By Keysha Drexel
As millions of Christians around the world prepare to observe Easter next weekend, a Homewood author is hoping those gathered to celebrate a Risen Christ on March 31 know that the events we’ve learned about in Sunday school really happened.
And the reason we know those events actually happened, says Richard E. Simmons III in his new book, “Reliable Truth: The Validity of the Bible in an Age of Skepticism,” is because the Bible is more than a powerful piece of ancient literature–it is a factual account of actual events.
“I truly believe there is very compelling evidence to demonstrate that the Bible is historically accurate,” he said.
To come to that conclusion, Simmons spent 30 years gathering evidence after questioning whether the Bible had been altered over time and how we know it is a divine book.
“I never had a real crisis of faith, but in college and after college, I was troubled by the fact that I was told to believe in the Bible but I was never really told why,” he said.

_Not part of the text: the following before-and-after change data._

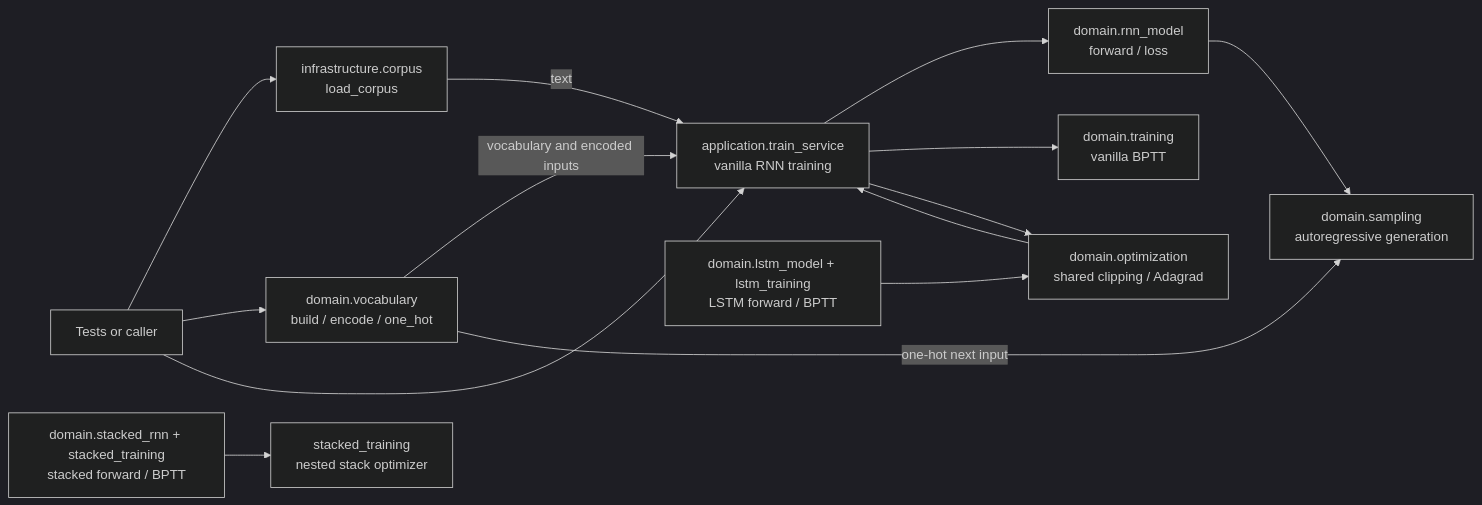
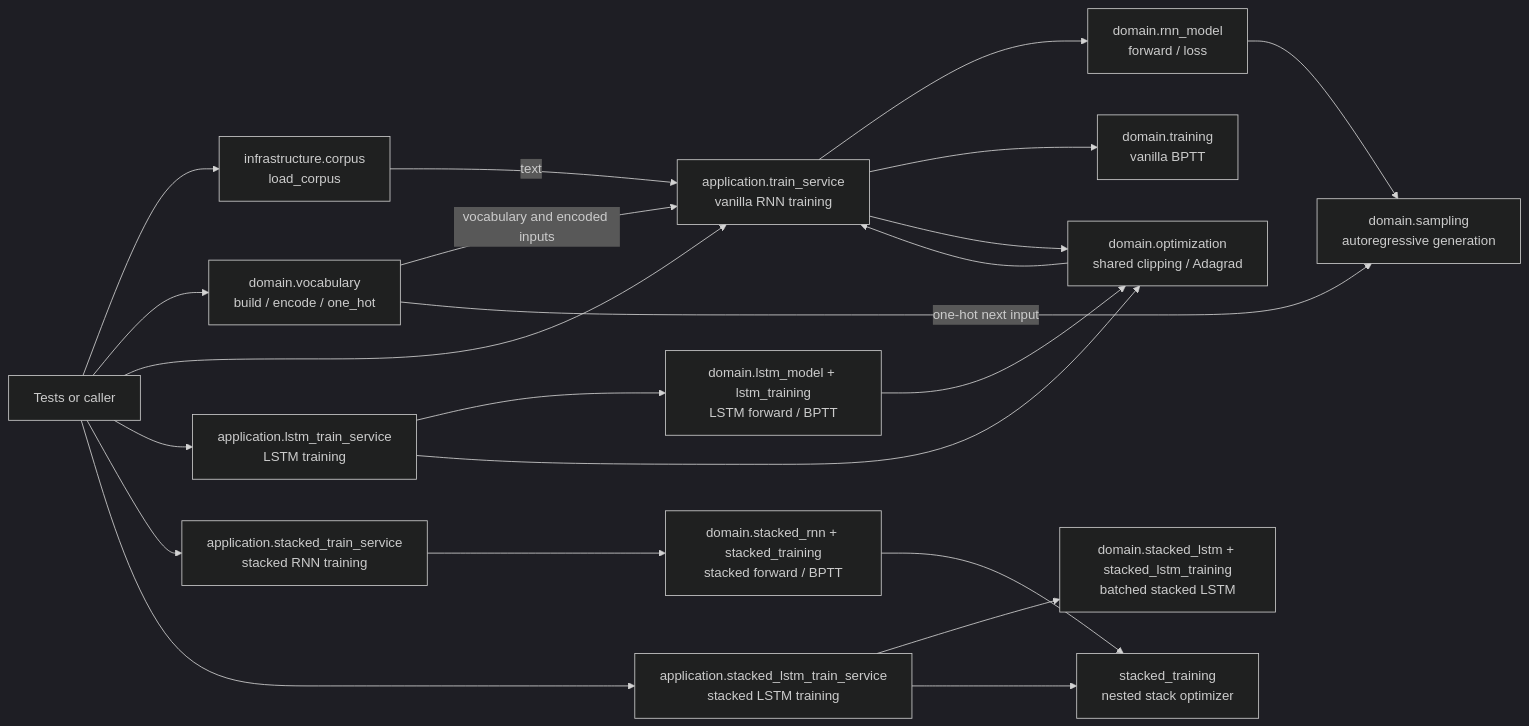
Before and after one commit to duhgrando/karpathy_rnn_lab: the first of 2 diagrams in quality/report_code.md, drawn with Mermaid (dark theme). The commit also changed other lines of this file and 12 other files, not shown here.

````diff
--- a/quality/report_code.md
+++ b/quality/report_code.md
@@ -33,28 +33,40 @@
 ```mermaid
 flowchart LR
     Caller[Tests or caller]
     Corpus[infrastructure.corpus<br/>load_corpus]
     Vocabulary[domain.vocabulary<br/>build / encode / one_hot]
     App[application.train_service<br/>vanilla RNN training]
+    LSTMApp[application.lstm_train_service<br/>LSTM training]
+    StackApp[application.stacked_train_service<br/>stacked RNN training]
+    StackLSTMApp[application.stacked_lstm_train_service<br/>stacked LSTM training]
     RNN[domain.rnn_model<br/>forward / loss]
     RNNTrain[domain.training<br/>vanilla BPTT]
     LSTM[domain.lstm_model + lstm_training<br/>LSTM forward / BPTT]
     Stack[domain.stacked_rnn + stacked_training<br/>stacked forward / BPTT]
+    StackLSTM[domain.stacked_lstm + stacked_lstm_training<br/>batched stacked LSTM]
     Optimizer[domain.optimization<br/>shared clipping / Adagrad]
     StackOptimizer[stacked_training<br/>nested stack optimizer]
     Sampling[domain.sampling<br/>autoregressive generation]
 
     Caller --> Corpus
     Caller --> Vocabulary
     Caller --> App
+    Caller --> LSTMApp
+    Caller --> StackApp
+    Caller --> StackLSTMApp
     Corpus -->|text| App
     Vocabulary -->|vocabulary and encoded inputs| App
     App --> RNN
     App --> RNNTrain
     App --> Optimizer
+    LSTMApp --> LSTM
+    LSTMApp --> Optimizer
+    StackApp --> Stack
+    StackLSTMApp --> StackLSTM
+    StackLSTMApp --> StackOptimizer
     LSTM --> Optimizer
     Stack --> StackOptimizer
     Optimizer --> App
     RNN --> Sampling
     Vocabulary -->|one-hot next input| Sampling
 ```
````
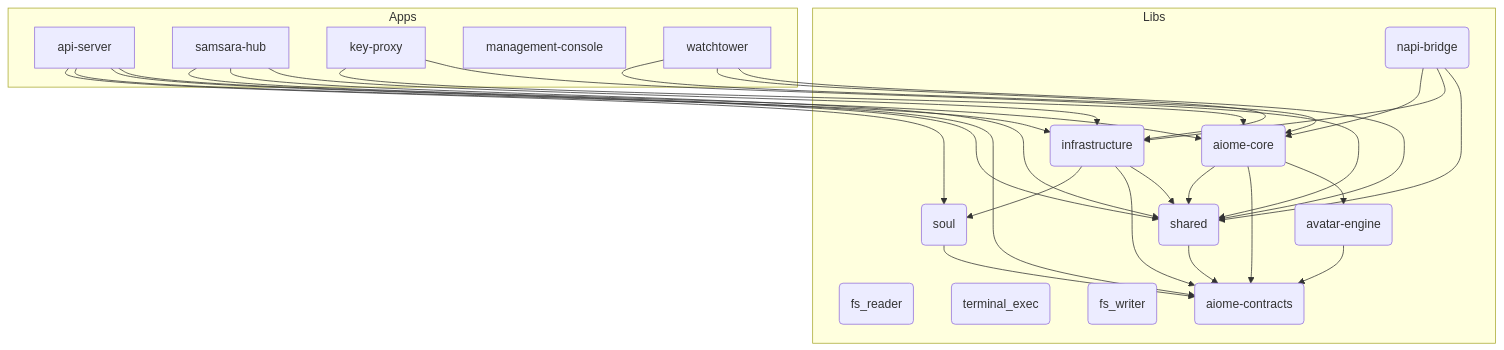
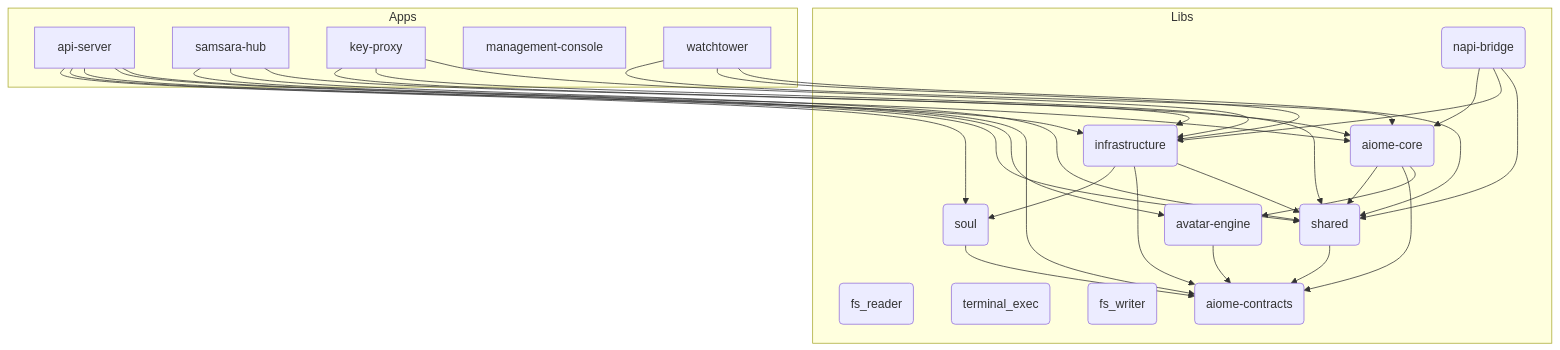
Before and after one commit to for4xex-droid/modular-open-claw: the diagram in ARCHITECTURE.md, drawn with Mermaid. The commit also changed other lines of this file, not shown here.

````diff
--- a/ARCHITECTURE.md
+++ b/ARCHITECTURE.md
@@ -23,48 +23,50 @@
 ```mermaid
 graph TD
     subgraph Apps
         api-server[api-server]
         samsara-hub[samsara-hub]
         key-proxy[key-proxy]
         management-console[management-console]
         watchtower[watchtower]
     end
 
     subgraph Libs
         aiome-core(aiome-core)
         infrastructure(infrastructure)
         shared(shared)
         avatar-engine(avatar-engine)
         fs_reader(fs_reader)
         terminal_exec(terminal_exec)
         fs_writer(fs_writer)
         napi-bridge(napi-bridge)
         aiome-contracts(aiome-contracts)
         soul(soul)
     end
 
     api-server --> soul
     api-server --> infrastructure
     api-server --> shared
+    api-server --> avatar-engine
     api-server --> aiome-contracts
     samsara-hub --> aiome-core
     samsara-hub --> shared
     samsara-hub --> infrastructure
     key-proxy --> aiome-core
     key-proxy --> shared
+    key-proxy --> infrastructure
     aiome-core --> shared
     aiome-core --> aiome-contracts
     aiome-core --> avatar-engine
     infrastructure --> soul
     infrastructure --> aiome-contracts
     infrastructure --> shared
     shared --> aiome-contracts
     avatar-engine --> aiome-contracts
     napi-bridge --> aiome-core
     napi-bridge --> infrastructure
     napi-bridge --> shared
     watchtower --> aiome-core
     watchtower --> infrastructure
     watchtower --> shared
     soul --> aiome-contracts
 ```
````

To answer that question, Simmons read everything he could find on the validity of the Bible. His new book reflects the wide scope of sources that his research encompassed. The book includes the thoughts of everyone from archaeologists and scientists to writers and rock stars.
For example, in chapter seven, an excerpt from an interview with Bono, the singer from the rock band U2, on why he is a Christian can be found on the same page as C.S. Lewis’ thoughts on accepting Jesus as the Son of God.
“Faith has got to have a strong foundation, otherwise it is blind faith,” he said. “And over and over again, my research kept showing me that the Bible is a divine book and it is accurate.”
Simmons said one of his favorite parts of his new book is the chapter that deals with the relationship between science and the Bible.
“There’s a myth that science and religion are at war, but in reality, the trend we’re seeing now is that science is actually pointing toward the existence of God, especially in the field of cosmology,” he said. “So many people, unless their lives intersect directly through their work with science, they don’t know what’s going on with science and how it, too, is validating that the Bible is accurate.”
And if we accept that the Bible is historically accurate, Simmons said, we must therefore accept that Jesus is who he said he is and that he died on the cross and rose on the third day.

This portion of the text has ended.